WHAT NEEDS TO BE DONE: When the word "inside" shows up in a line of the data below, copy that whole line.

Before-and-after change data
^^^^^^^^^^^^^^^^
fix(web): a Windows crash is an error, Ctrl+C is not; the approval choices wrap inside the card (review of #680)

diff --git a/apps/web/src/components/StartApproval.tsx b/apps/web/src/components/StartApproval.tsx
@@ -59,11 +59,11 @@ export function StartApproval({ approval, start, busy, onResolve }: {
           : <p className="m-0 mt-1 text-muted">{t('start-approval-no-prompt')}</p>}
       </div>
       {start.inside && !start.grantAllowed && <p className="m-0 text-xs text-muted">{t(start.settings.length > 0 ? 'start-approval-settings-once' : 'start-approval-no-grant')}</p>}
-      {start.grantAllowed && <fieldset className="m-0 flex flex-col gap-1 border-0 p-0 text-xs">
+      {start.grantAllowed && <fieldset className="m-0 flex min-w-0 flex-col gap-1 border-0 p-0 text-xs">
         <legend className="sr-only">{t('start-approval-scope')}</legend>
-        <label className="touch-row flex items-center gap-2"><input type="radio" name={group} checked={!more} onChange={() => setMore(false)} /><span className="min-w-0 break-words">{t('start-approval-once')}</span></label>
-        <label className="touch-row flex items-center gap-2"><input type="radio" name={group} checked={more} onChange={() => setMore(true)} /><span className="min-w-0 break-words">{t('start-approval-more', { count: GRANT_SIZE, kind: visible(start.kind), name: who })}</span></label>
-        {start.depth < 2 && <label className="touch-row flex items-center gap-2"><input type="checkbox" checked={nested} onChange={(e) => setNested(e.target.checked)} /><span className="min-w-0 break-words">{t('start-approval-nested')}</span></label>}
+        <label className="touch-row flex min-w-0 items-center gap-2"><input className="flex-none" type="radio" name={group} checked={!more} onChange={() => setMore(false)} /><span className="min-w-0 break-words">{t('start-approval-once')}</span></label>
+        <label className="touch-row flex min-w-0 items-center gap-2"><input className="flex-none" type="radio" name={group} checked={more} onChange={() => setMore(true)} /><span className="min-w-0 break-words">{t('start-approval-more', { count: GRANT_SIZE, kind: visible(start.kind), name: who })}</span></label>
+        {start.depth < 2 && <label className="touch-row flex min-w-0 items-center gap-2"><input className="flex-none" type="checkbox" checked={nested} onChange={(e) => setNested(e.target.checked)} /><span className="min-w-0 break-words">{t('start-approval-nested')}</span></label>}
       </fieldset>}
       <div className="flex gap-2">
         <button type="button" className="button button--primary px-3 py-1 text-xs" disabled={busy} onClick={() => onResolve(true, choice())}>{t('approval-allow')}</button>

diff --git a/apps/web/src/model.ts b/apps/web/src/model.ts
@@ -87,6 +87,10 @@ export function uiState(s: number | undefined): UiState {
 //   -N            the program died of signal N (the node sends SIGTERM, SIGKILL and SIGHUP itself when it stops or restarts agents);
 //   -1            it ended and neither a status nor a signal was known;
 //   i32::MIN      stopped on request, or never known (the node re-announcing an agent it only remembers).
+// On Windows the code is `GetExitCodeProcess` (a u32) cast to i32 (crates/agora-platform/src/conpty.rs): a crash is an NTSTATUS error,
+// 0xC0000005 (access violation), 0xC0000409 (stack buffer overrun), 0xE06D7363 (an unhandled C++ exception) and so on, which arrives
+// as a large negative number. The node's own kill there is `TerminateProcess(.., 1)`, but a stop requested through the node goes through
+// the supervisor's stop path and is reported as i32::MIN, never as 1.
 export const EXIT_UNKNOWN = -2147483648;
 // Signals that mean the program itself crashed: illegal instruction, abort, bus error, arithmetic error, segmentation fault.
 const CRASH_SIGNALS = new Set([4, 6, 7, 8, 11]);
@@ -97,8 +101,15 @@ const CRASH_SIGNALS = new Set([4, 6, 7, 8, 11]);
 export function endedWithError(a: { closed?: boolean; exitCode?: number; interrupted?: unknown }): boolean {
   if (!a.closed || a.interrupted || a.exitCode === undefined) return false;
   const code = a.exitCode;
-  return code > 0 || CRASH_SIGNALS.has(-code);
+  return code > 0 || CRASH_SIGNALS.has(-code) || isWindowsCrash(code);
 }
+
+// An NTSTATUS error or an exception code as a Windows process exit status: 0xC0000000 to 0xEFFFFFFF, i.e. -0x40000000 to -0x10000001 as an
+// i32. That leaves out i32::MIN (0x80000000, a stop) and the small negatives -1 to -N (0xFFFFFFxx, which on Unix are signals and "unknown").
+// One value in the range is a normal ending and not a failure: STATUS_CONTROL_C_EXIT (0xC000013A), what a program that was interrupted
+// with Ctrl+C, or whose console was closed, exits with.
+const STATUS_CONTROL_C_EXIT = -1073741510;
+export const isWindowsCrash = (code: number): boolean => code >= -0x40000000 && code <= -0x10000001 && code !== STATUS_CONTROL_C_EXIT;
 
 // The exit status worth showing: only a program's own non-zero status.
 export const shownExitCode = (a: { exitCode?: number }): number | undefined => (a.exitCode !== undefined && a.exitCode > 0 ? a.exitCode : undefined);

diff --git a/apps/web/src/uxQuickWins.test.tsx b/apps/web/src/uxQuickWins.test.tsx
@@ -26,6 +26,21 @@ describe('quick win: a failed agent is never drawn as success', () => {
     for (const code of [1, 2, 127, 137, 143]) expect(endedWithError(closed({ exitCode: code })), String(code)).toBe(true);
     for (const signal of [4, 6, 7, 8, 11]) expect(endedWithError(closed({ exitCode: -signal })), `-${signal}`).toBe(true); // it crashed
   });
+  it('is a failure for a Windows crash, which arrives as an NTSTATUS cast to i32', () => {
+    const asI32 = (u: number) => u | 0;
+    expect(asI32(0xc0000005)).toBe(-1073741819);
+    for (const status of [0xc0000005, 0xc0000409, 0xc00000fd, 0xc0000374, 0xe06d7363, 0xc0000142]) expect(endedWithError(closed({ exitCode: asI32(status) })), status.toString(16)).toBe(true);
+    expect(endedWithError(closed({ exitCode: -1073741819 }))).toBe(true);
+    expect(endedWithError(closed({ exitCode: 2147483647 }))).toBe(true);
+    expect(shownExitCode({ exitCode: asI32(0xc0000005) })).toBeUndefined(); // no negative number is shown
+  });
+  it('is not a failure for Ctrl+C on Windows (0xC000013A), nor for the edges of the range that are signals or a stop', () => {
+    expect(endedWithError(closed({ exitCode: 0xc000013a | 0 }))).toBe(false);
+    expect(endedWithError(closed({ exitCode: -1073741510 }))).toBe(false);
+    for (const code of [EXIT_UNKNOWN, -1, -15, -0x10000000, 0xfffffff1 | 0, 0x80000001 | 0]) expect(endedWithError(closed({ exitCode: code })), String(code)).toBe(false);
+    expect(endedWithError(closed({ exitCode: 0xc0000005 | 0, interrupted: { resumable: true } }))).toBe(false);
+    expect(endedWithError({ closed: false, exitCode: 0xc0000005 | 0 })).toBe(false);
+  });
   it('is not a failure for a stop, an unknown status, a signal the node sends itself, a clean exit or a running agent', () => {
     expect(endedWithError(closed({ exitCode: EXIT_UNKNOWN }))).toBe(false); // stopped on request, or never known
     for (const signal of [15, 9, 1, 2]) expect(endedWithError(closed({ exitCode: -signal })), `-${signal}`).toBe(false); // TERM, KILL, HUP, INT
^^^^^^^^^^^^^^^^
THE ANSWER:
fix(web): a Windows crash is an error, Ctrl+C is not; the approval choices wrap inside the card (review of #680)
       {start.inside && !start.grantAllowed && <p className="m-0 text-xs text-muted">{t(start.settings.length > 0 ? 'start-approval-settings-once' : 'start-approval-no-grant')}</p>}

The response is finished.